In the lab, I’m currently focusing on a universal vaccine for all SARS-related viruses, for which we have applied for funding to start a Phase 1 clinical trial. If we could deploy these vaccines at the site of future outbreaks, we might be able to avoid them turning into epidemics or pandemics.
What brought you to public health?
I’m from El Salvador. I remember seeing anti-dengue campaigns there as a kid, and that’s what first got me interested in viruses.
I’ve always been drawn to science. I used to carry around little lab notebook with pasted-in animal pictures and facts, which I loved to study! My dad was a physician. He had a diagnostic lab on the second floor of his clinic where I used to play. He bought me a microscope, which led to me to taking things from his lab so I could examine them more closely.
As an undergraduate at the University of Oklahoma, I studied microbiology. I found viruses fascinating because they’re not sentient, but they act like they are.
How have you pivoted in response to the coronavirus pandemic?
In 2019, I was in the perfect place, already working with the world’s top coronavirologist. The rest, as they say, was history.
My background studying how different variants of dengue evaded antibodies was especially helpful when looking at COVID-19 variants.
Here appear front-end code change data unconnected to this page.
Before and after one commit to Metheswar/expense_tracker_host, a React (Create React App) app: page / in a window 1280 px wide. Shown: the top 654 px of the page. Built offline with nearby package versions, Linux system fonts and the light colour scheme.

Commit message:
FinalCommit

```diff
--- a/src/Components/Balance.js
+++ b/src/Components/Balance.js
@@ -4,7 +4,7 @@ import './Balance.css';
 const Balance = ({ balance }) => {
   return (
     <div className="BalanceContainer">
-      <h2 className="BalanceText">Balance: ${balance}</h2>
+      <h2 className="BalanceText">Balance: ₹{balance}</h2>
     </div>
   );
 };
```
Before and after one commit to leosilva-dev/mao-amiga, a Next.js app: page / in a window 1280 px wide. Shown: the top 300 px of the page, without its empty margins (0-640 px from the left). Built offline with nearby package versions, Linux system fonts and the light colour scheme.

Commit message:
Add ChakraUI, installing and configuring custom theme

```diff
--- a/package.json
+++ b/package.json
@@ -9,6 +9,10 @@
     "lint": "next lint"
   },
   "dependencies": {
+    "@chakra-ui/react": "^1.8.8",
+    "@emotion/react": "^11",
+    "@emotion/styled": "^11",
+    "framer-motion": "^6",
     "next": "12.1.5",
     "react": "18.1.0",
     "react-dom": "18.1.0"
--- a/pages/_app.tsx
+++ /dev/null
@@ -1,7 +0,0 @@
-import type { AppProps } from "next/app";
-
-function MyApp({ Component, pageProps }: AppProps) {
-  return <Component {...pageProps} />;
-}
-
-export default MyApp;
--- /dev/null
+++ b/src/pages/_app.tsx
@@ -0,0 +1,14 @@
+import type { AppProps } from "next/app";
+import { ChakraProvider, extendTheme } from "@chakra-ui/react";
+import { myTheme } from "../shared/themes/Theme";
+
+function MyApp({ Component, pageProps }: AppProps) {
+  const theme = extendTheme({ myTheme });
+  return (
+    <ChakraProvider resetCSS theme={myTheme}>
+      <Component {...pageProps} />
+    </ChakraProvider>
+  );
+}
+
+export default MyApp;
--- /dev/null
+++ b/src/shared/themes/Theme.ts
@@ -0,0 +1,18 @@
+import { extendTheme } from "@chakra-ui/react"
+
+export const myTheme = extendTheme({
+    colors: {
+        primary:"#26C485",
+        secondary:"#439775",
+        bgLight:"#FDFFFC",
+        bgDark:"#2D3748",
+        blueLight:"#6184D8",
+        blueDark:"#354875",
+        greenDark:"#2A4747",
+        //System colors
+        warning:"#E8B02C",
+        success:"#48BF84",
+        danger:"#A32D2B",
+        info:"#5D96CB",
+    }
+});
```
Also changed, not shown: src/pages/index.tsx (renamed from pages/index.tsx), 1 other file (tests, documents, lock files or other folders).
It felt good, if surreal, to publish papers and watch policy decisions come in right away based on work I was part of.
Of course, the experience of working to stop a pandemic in real time has also been hard. I’ve never contributed to anything this important. I do my job every day knowing that if it works out, the science will save thousands or millions of lives around the world — that’s the perspective I gained from being in the Baric Lab.
For example, we collaborated on the key studies for the preclinical development of both the Johnson & Johnson and Moderna vaccines, which are now protecting millions of people. To me, that’s incredible.
And that’s the one positive, for me, of this dark global period and the intensely long hours our team has been putting in: In 20 years, we’ll be able to reflect on how we really helped by supporting the development of remdesivir, molnupiravir, the J&J and Moderna vaccines, and the Eli Lilly and AstraZeneca monoclonal antibodies.
Who are you when you’re at home?
I’m a husband and I’m a cat dad to Meera and Jojen, which might give away that I’m a Game of Thrones fan!
My wife and I are self-proclaimed foodies, and we love to explore restaurants. We just got back from a vacation hiking in Colorado, and now we’re binge-watching the HBO shows Succession and White Lotus.
Read more interviews in The Pivot series.